The illegal killing of birds of prey in Scotland has been a significant conservation issue for many decades. Since 1994, RSPB Scotland has published a series of annual reports, documenting incidents of raptor persecution, detailing any resultant prosecutions and highlighting scientific research showing the impact these incidents have had on species’ populations and abundance. These reports have also highlighted trends in the methods of persecution, illustrated the issues with a number of case studies, and made recommendations as to how such crimes should be addressed by the relevant authorities.
This latest report presents a review of the period since that first account was published, and includes a summary of known 2013 and 2014 incidents.

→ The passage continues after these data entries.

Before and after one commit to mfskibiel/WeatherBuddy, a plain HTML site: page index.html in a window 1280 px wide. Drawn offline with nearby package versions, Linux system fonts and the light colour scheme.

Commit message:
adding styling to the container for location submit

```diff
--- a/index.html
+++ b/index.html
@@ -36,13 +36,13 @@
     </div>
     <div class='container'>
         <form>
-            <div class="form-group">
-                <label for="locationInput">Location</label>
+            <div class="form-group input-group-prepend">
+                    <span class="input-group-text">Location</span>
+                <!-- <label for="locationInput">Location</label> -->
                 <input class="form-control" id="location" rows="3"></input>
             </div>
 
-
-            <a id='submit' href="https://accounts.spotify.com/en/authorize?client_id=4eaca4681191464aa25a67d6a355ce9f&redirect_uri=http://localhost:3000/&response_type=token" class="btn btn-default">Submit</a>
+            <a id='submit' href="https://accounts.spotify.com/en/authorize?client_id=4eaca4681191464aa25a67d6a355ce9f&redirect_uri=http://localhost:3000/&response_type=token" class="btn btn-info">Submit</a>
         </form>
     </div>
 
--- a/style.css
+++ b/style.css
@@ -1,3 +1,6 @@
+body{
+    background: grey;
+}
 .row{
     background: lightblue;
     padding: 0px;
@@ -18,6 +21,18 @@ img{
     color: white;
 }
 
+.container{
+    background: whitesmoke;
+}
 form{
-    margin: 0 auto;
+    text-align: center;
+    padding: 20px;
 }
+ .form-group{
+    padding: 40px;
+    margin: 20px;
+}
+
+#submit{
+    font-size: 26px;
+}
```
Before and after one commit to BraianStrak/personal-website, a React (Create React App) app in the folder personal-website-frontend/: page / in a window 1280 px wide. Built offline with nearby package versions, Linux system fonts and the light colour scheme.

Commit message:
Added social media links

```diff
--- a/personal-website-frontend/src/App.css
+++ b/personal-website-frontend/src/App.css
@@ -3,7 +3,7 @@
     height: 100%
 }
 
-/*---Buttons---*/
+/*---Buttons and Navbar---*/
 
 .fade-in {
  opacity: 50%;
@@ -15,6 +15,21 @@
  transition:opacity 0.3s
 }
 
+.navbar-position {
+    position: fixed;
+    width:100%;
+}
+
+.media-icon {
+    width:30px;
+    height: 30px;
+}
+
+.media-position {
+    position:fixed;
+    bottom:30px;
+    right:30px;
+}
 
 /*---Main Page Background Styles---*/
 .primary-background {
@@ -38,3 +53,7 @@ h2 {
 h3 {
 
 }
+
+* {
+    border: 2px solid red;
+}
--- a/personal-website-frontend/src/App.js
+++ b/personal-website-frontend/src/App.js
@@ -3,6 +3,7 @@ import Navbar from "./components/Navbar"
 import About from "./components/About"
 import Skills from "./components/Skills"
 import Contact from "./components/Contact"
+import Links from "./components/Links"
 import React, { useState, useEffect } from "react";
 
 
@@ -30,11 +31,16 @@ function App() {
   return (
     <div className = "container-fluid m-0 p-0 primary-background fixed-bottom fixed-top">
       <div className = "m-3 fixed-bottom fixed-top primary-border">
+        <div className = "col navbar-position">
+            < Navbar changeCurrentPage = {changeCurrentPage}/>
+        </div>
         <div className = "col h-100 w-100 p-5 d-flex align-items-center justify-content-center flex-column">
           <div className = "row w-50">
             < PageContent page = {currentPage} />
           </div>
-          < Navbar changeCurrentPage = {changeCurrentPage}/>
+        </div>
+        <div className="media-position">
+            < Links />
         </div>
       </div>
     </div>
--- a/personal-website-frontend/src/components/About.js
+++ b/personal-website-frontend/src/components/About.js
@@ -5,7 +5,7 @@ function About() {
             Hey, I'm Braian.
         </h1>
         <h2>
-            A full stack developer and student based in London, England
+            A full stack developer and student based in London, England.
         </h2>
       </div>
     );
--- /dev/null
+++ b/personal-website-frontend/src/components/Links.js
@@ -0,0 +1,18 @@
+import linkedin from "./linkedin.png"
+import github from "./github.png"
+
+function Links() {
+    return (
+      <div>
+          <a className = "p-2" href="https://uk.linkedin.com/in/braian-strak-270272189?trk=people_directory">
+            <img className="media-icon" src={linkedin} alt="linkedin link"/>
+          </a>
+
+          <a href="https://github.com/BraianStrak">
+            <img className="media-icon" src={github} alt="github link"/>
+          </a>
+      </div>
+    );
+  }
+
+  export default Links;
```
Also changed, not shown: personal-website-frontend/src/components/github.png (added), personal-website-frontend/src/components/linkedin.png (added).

The report documents 779 known confirmed victims of raptor persecution since 1994 and analyse the cumulative effect of these crimes on our bird of prey populations, not just considering those victims that were found, but those that were not.
The report discusses developments of the legislation designed to protect our birds of prey, but suggests that a combination of the very low probability of an offence being detected; an enforcement regime that has been patchy and variable; and the modest penalties imposed following the most successful prosecutions, have only had a minimal effect in deterring those criminals who wish to deliberately harm protected species and given them the confidence to continue with these crimes.
Publication date: December 17, 2015